Brian Becker and John Kiriakou, co-hosts of Sputnik Radio's Loud & Clear, spoke to Peter Ford who served as the British ambassador to Syria from 2003 to 2006. Ford, a supporter of the Assad government and frequent critic of the British support for anti-Assad rebel groups, discussed what will become of various factions now that the war is reaching its final stages.
Up first: Daesh and other Islamist militant groups. Ford reminds Becker and Kiriakou "Many of the fighters were foreigners. Many have been killed, many have fled borders into Iraq and Jordan, and the remaining probably number only about ten thousand in all. Not many of them will be fit for reabsorption into Syrian society, but there are other groups [such as] the al-Nusra Front, the al-Qaeda affiliate which is probably as powerful as Daesh and which controls the Idlib province up in the Northwest. They're mostly Syrian, and they will be an even harder nut to crack. They will crack, but it's going to take a big push."
But even if Daesh and its affiliate groups are doomed, they're far from the only opponent of the Syrian regime. An uneasy ceasefire between Assad loyalists and Syria's Kurdish minority has held in the past few months, but eventually they will meet, said Ford. "It's unlikely that the government will turn its guns on the Syrian Kurdish Peshmerga but we're approaching something of a crisis point in that regard in eastern Syria, where both the Syrian Kurds and the government forces are heading east, mopping up the remnants of [Daesh.] There is scope for clashes there. The Kurdish areas represent about 23 percent of the territory, there's no way the Syrian government would acquiesce on that part breaking off from Syria.
"Basically, the Syrian Kurds want to be a part of a unitary Syrian state," he went on to say. "But in days gone by, the Syrian government was rather clumsy dealing with their Kurds. I think at the end of the day there will be some form of limited autonomy for the Kurds within Syria… [the Kurds] want just more autonomy, which they are likely to be granted. They don't want to join their Kurdish brethren elsewhere in Independence."
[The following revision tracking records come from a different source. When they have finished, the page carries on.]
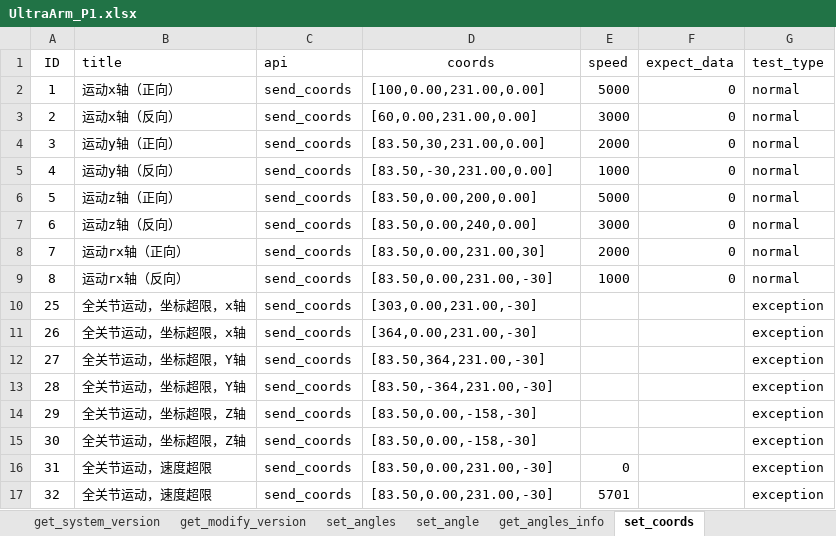
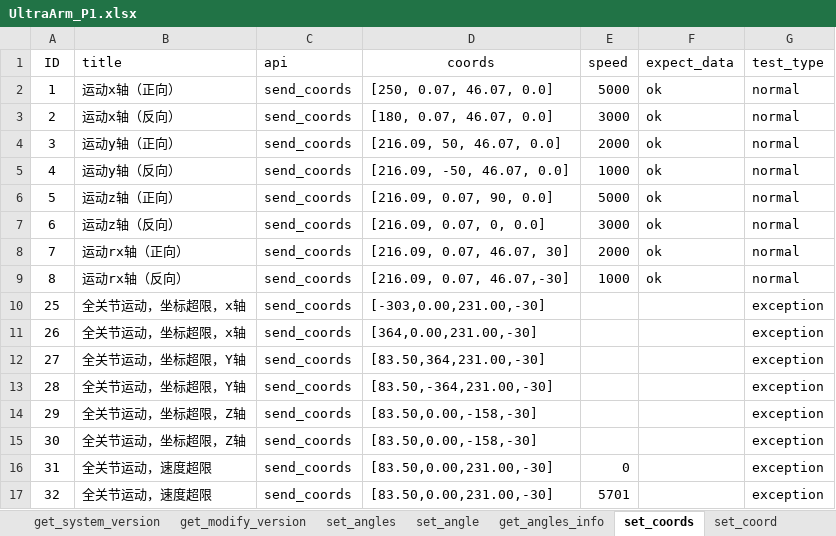
Before and after one commit to mengjunwu-elephant/elephant-pytest, an Excel workbook: test_data/UltraArm_P1.xlsx, sheet set_coords, drawn as a sheet; values as stored, in another font and other column widths than the file's, no borders; the diff names each change by its address in the sheet, - before the commit and + after, or states it on an @@ line.

```diff
--- a/test_data/UltraArm_P1.xlsx (sheet set_coords)
+++ b/test_data/UltraArm_P1.xlsx (sheet set_coords)
-D2 (coords): [100,0.00,231.00,0.00]
+D2 (coords): [250, 0.07, 46.07, 0.0]
-F2:F9 (expect_data): 0
+F2:F9 (expect_data): ok
-D3 (coords): [60,0.00,231.00,0.00]
+D3 (coords): [180, 0.07, 46.07, 0.0]
-D4 (coords): [83.50,30,231.00,0.00]
+D4 (coords): [216.09, 50, 46.07, 0.0]
-D5 (coords): [83.50,-30,231.00,0.00]
+D5 (coords): [216.09, -50, 46.07, 0.0]
-D6 (coords): [83.50,0.00,200,0.00]
+D6 (coords): [216.09, 0.07, 90, 0.0]
-D7 (coords): [83.50,0.00,240,0.00]
+D7 (coords): [216.09, 0.07, 0, 0.0]
-D8 (coords): [83.50,0.00,231.00,30]
+D8 (coords): [216.09, 0.07, 46.07, 30]
-D9 (coords): [83.50,0.00,231.00,-30]
+D9 (coords): [216.09, 0.07, 46.07,-30]
-D10 (coords): [303,0.00,231.00,-30]
+D10 (coords): [-303,0.00,231.00,-30]
```
Also changed, not shown: sheet set_coord, sheet set_zero_calibration, sheet set_angle, sheet set_angles, sheet set_jog_angle, other sheet tabs, 8 other files.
"I think it's correct that the Kurds leading a fight to recover Raqqa from Daesh are trying to put cards into their own hands to be used in the final showdown at the negotiating table, where I do believe the Syrian government will make concessions in terms of the teaching of Kurdish language in schools in the area, the granting of identity documents, and other grievances that the Kurds have held."
Syria's northern neighbor Turkey has also been heavily involved in the civil war, supporting anti-Assad Sunni rebel groups that are on the verge of capitulation. "Turkey's options are limited," Ford said. "I think they will realize that some very limited measures of autonomy for the Kurds are the least bad option for them and things could have been a lot worse for them."
Assad is Alawite, a Shiite ethnic minority, but the majority of Syria's Muslim population are Sunnis. Some have expressed concerns that the Sunnis could face persecution in a post-war Syria for opposing Assad, but Ford dismissed the possibility. "Remember that about half the Syrian government army is Sunni, and the Sunni population is spread all over the country. Therefore the question of the reinsertion of Sunnis into society is a nonquestion, and already we've been seeing the movement of the internally displaced back to the areas of origin. These are largely Sunnis anyway."